=== WHAT YOU HAVE TO DO ===
Where a line of the data holds the word "templates", copy that line.

=== RAW DATA ===
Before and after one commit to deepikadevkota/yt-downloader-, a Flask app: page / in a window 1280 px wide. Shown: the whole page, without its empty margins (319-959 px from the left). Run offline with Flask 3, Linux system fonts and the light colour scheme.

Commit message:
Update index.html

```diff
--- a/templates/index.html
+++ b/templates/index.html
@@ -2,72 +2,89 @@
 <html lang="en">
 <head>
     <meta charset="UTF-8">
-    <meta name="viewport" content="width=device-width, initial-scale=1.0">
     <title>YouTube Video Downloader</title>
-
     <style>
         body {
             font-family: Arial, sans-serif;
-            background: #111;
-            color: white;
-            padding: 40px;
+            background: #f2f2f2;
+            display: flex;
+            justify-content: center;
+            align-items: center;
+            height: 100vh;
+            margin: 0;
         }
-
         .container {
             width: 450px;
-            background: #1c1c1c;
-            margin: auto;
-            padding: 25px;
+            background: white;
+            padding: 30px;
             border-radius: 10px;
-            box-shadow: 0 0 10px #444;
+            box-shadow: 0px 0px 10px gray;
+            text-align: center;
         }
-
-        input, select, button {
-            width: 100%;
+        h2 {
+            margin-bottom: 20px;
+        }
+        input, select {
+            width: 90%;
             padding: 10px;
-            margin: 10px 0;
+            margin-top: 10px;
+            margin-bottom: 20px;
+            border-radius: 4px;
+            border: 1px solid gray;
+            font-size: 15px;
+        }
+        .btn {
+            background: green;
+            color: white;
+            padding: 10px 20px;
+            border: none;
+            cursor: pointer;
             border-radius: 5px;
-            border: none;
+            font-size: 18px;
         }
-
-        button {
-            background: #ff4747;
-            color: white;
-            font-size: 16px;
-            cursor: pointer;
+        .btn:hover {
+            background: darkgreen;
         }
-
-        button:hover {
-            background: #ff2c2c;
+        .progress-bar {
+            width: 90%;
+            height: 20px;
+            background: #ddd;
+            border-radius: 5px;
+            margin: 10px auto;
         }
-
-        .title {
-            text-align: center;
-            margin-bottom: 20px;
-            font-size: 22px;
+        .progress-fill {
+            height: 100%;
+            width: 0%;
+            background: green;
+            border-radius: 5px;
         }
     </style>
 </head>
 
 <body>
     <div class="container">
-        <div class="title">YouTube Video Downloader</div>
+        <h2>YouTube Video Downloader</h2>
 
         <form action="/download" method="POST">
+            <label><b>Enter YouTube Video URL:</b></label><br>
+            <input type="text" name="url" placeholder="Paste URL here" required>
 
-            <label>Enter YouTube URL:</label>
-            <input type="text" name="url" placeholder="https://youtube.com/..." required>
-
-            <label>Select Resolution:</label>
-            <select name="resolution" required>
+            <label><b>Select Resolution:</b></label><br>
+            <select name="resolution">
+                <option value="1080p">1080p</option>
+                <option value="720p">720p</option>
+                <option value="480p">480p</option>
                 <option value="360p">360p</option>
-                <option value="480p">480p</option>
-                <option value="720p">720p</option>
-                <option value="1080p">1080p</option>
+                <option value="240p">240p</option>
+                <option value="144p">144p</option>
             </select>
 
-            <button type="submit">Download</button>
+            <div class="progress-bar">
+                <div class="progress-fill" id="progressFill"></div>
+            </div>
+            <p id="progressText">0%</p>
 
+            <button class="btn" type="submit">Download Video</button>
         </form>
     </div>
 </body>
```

=== RESULT ===
--- a/templates/index.html
+++ b/templates/index.html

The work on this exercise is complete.